What cavemen did and eat is most speculated or researched by specialists who “see” the diet in bone construction and tidbits of culture found throughout the ages, but another article [Geoff Tansey and Tony Worsley, “Modern Food: Where did it come from?”], as described by a classmate in an earlier blog entry [“How foods development has changed us” on Tuesday, March 23rd of 2010], creates a vision of the past. Our control of Mother Nature has resulted in a dependency on a specific food, as explained by a video also posted by a classmate in an earlier blog entry (Tuesday, March 16th of 2010).
Bioregionalism, on the other hand, is the ecological-social idea of sustainability. “Bioregionalism” was a term coined by Peter Berg in the 1970s to define “an environmental perspective that emphasizes action over protest, lifestyle over legislation.” His term was meant to educate folks that natural systems on Earth should be maintained and eventually restored to help repopulate natural species. Today, as indicated by the “Modern Food” article, humans have “gained control over the production of food” through multiple regimes that have resulted in a corporation regime where a few people have control of many food resources.
So consider: The “average plate of food travels about 1500 miles” and a “Hawaiian sugar packet – 10,000 miles (for packaging, despite the fact that sugar cane might be grown nearby).” [This information was provided by classmate’s presentation.] Bioregionalism raises awareness about the true cost of our food (GHG emissions on top of the cost you, as the consumer, pays for), whose responsibility it is to consider that cost (AKA the current food system), and to help promote change to humans don’t destroy the only world we have so far.
As I mentioned before my solution is to return back to the caveman. Though this article doesn’t mention it, there is another term for what cavemen used to do: “locavorism”. This means that a person eats within a 100 mile radius so that the money stays within the community and strengthens the bioregional community. Therefore, the money would go to the farmers in the region. This diet would mostly keep up with the seasons – so the consumer would eat foods that are fresh and not shipped from other climates – and would encourage a healthier diet that does not consist of mostly high fructose corn syrup.
One family has succeeded in following this diet! In Animal, Vegetable, Miracle, Barabara Kingsolver farmed their own food and bought from 100 mi radius. (Though each family member had one “cheat” food.) Within this book she discusses several flaws to bioregionalism: that it wasn’t ideal to follow the localvorism diet in Virginia due to urban sprawl; that farming experience would be difficult for average population who would need to educate themselves prior to attempting this diet. [I would like to thank another classmate in part for using this as an example in his presentation for bioregionalism!]

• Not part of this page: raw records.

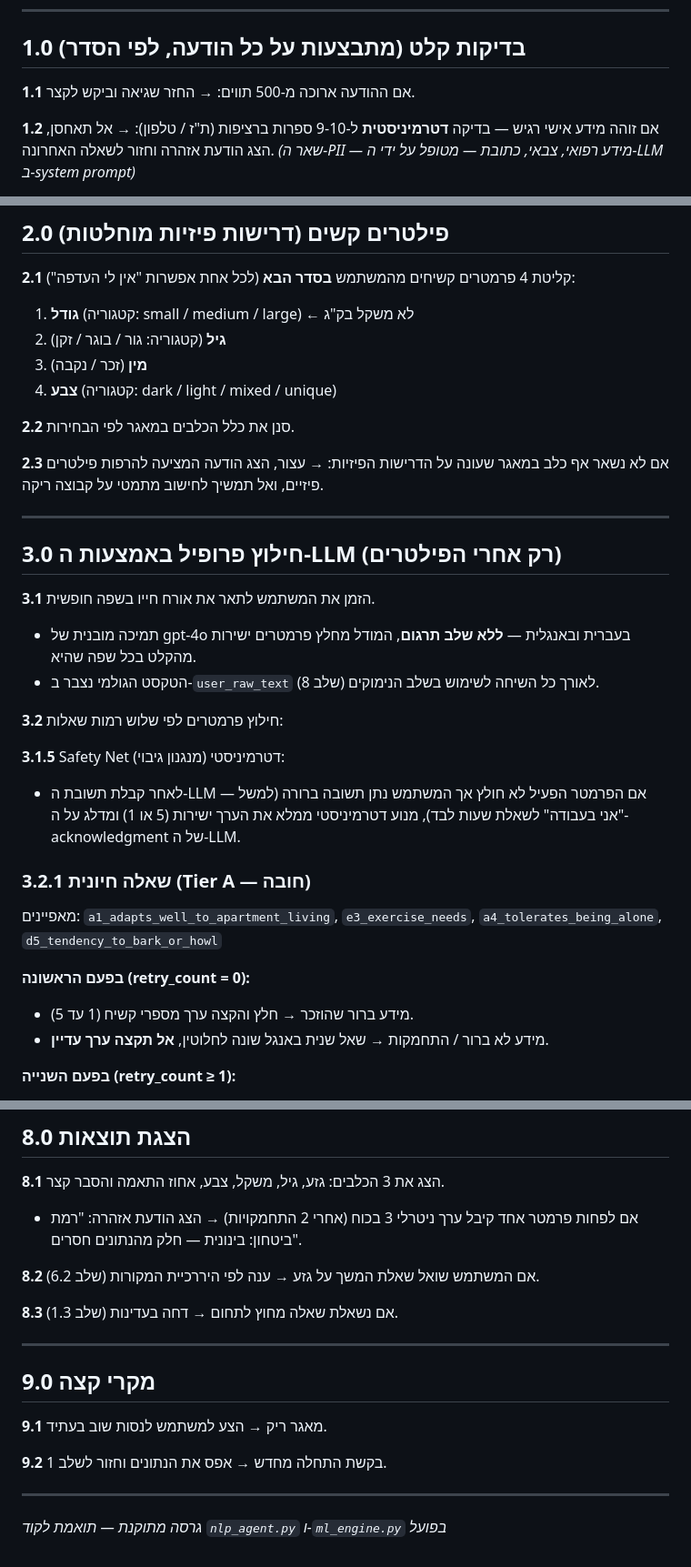
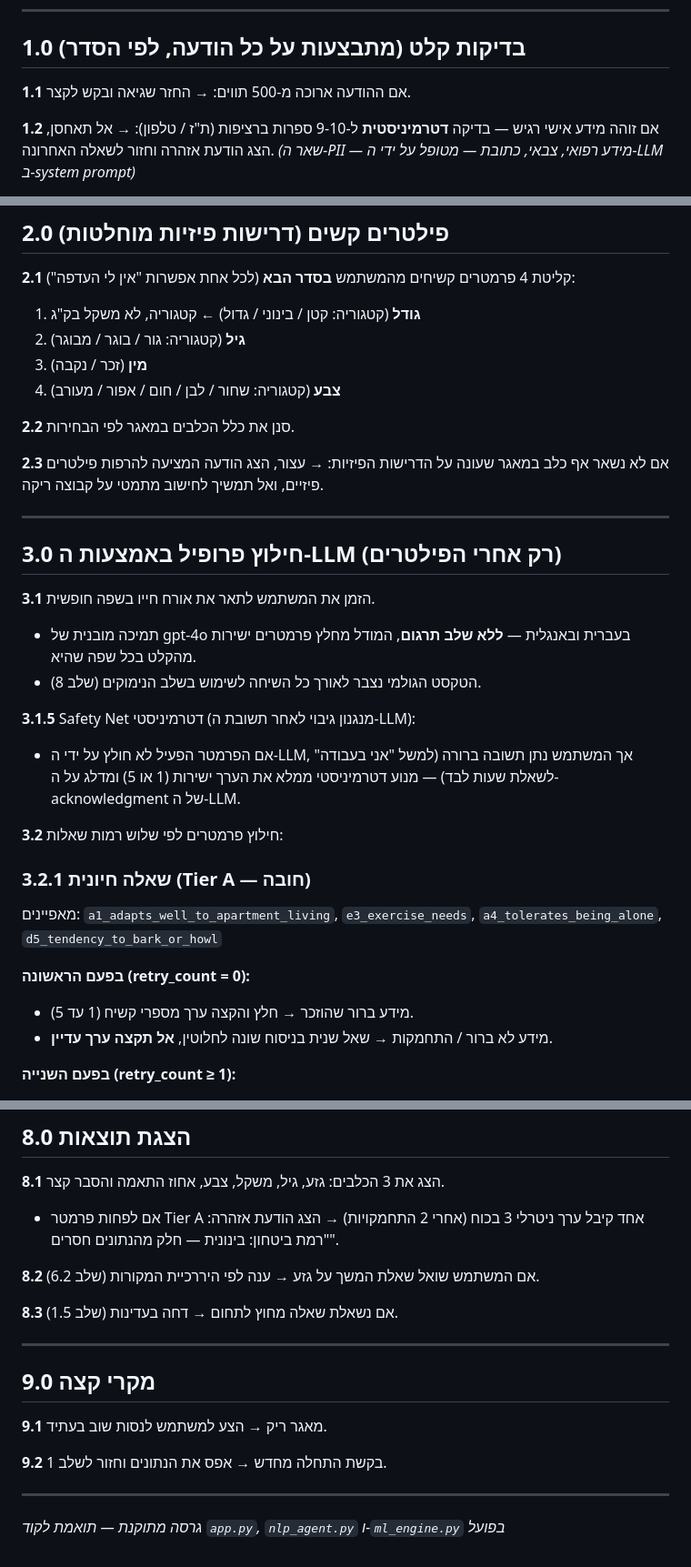
Before and after one commit to 7128romial/PawMatch, a Markdown page: pseudocode_corrected.md, 3 parts joined by grey strips. Shown at 91% size. GitHub-like rendering.

Commit message:
Finalize pseudocode with all 5 corrections from latest review
Co-Authored-By: Claude <noreply@anthropic.com>

```diff
--- a/pseudocode_corrected.md
+++ b/pseudocode_corrected.md
@@ -10,7 +10,7 @@
 ## 1.0 בדיקות קלט (מתבצעות על כל הודעה, לפי הסדר)
 
 **1.1** אם ההודעה ארוכה מ-500 תווים:
-→ החזר שגיאה וביקש לקצר.
+→ החזר שגיאה ובקש לקצר.
 
 **1.2** אם זוהה מידע אישי רגיש — בדיקה **דטרמיניסטית** ל-9-10 ספרות ברציפות (ת"ז / טלפון):
 → אל תאחסן, הצג הודעת אזהרה וחזור לשאלה האחרונה.
@@ -30,10 +30,10 @@
 ## 2.0 פילטרים קשים (דרישות פיזיות מוחלטות)
 
 **2.1** קליטת 4 פרמטרים קשיחים מהמשתמש **בסדר הבא** (לכל אחת אפשרות "אין לי העדפה"):
-1. **גודל** (קטגוריה: small / medium / large) ← לא משקל בק"ג
-2. **גיל** (קטגוריה: גור / בוגר / זקן)
+1. **גודל** (קטגוריה: קטן / בינוני / גדול) ← קטגוריה, לא משקל בק"ג
+2. **גיל** (קטגוריה: גור / בוגר / מבוגר)
 3. **מין** (זכר / נקבה)
-4. **צבע** (קטגוריה: dark / light / mixed / unique)
+4. **צבע** (קטגוריה: שחור / לבן / חום / אפור / מעורב)
 
 **2.2** סנן את כלל הכלבים במאגר לפי הבחירות.
 
@@ -46,19 +46,19 @@
 
 **3.1** הזמן את המשתמש לתאר את אורח חייו בשפה חופשית.
 - תמיכה מובנית של gpt-4o בעברית ובאנגלית — **ללא שלב תרגום**, המודל מחלץ פרמטרים ישירות מהקלט בכל שפה שהיא.
-- הטקסט הגולמי נצבר ב-`user_raw_text` לאורך כל השיחה לשימוש בשלב הנימוקים (שלב 8).
+- הטקסט הגולמי נצבר לאורך כל השיחה לשימוש בשלב הנימוקים (שלב 8).
+
+**3.1.5** Safety Net דטרמיניסטי (מנגנון גיבוי לאחר תשובת ה-LLM):
+- אם הפרמטר הפעיל לא חולץ על ידי ה-LLM, אך המשתמש נתן תשובה ברורה (למשל "אני בעבודה" לשאלת שעות לבד) — מנוע דטרמיניסטי ממלא את הערך ישירות (1 או 5) ומדלג על ה-acknowledgment של ה-LLM.
 
 **3.2** חילוץ פרמטרים לפי שלוש רמות שאלות:
-
-**3.1.5** Safety Net דטרמיניסטי (מנגנון גיבוי):
-- לאחר קבלת תשובת ה-LLM — אם הפרמטר הפעיל לא חולץ אך המשתמש נתן תשובה ברורה (למשל "אני בעבודה" לשאלת שעות לבד), מנוע דטרמיניסטי ממלא את הערך ישירות (5 או 1) ומדלג על ה-acknowledgment של ה-LLM.
 
 ### 3.2.1 שאלה חיונית (Tier A — חובה)
 מאפיינים: `a1_adapts_well_to_apartment_living`, `e3_exercise_needs`, `a4_tolerates_being_alone`, `d5_tendency_to_bark_or_howl`
 
 **בפעם הראשונה (retry_count = 0):**
 - מידע ברור שהוזכר → חלץ והקצה ערך מספרי קשיח (1 עד 5).
-- מידע לא ברור / התחמקות → שאל שנית באנגל שונה לחלוטין, **אל תקצה ערך עדיין**.
+- מידע לא ברור / התחמקות → שאל שנית בניסוח שונה לחלוטין, **אל תקצה ערך עדיין**.
 
 **בפעם השנייה (retry_count ≥ 1):**
 - מידע ברור שהוזכר → חלץ והקצה ערך מספרי קשיח (1 עד 5).
@@ -130,11 +130,11 @@
 ## 8.0 הצגת תוצאות
 
 **8.1** הצג את 3 הכלבים: גזע, גיל, משקל, צבע, אחוז התאמה והסבר קצר.
-- אם לפחות פרמטר אחד קיבל ערך ניטרלי 3 בכוח (אחרי 2 התחמקויות) → הצג הודעת אזהרה: "רמת ביטחון: בינונית — חלק מהנתונים חסרים".
+- אם לפחות פרמטר Tier A אחד קיבל ערך ניטרלי 3 בכוח (אחרי 2 התחמקויות) → הצג הודעת אזהרה: "רמת ביטחון: בינונית — חלק מהנתונים חסרים".
 
 **8.2** אם המשתמש שואל שאלת המשך על גזע → ענה לפי היררכיית המקורות (שלב 6.2).
 
-**8.3** אם נשאלת שאלה מחוץ לתחום → דחה בעדינות (שלב 1.3).
+**8.3** אם נשאלת שאלה מחוץ לתחום → דחה בעדינות (שלב 1.5).
 
 ---
 
@@ -146,4 +146,4 @@
 
 ---
 
-*גרסה מתוקנת — תואמת לקוד `nlp_agent.py` ו-`ml_engine.py` בפועל*
+*גרסה מתוקנת — תואמת לקוד `app.py`, `nlp_agent.py` ו-`ml_engine.py` בפועל*
```
Also changed, not shown: other parts of pseudocode_corrected.md (+2 -2 lines).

So what’s the only other alternative? One classmate stated: there is “only change [when there’s] a complete disruption in the system.” The overhaul for the existing food system would be difficult, especially to implement another system since some regions cannot support a bioregionalism system. On top of that there’s no incentive to change. With rising gas prices and increasing eco-social awareness the consumer can change the current food system to work for you, but first, we, as the consumer, need to not support the current system. Will you help the new movement grow in strength or should you?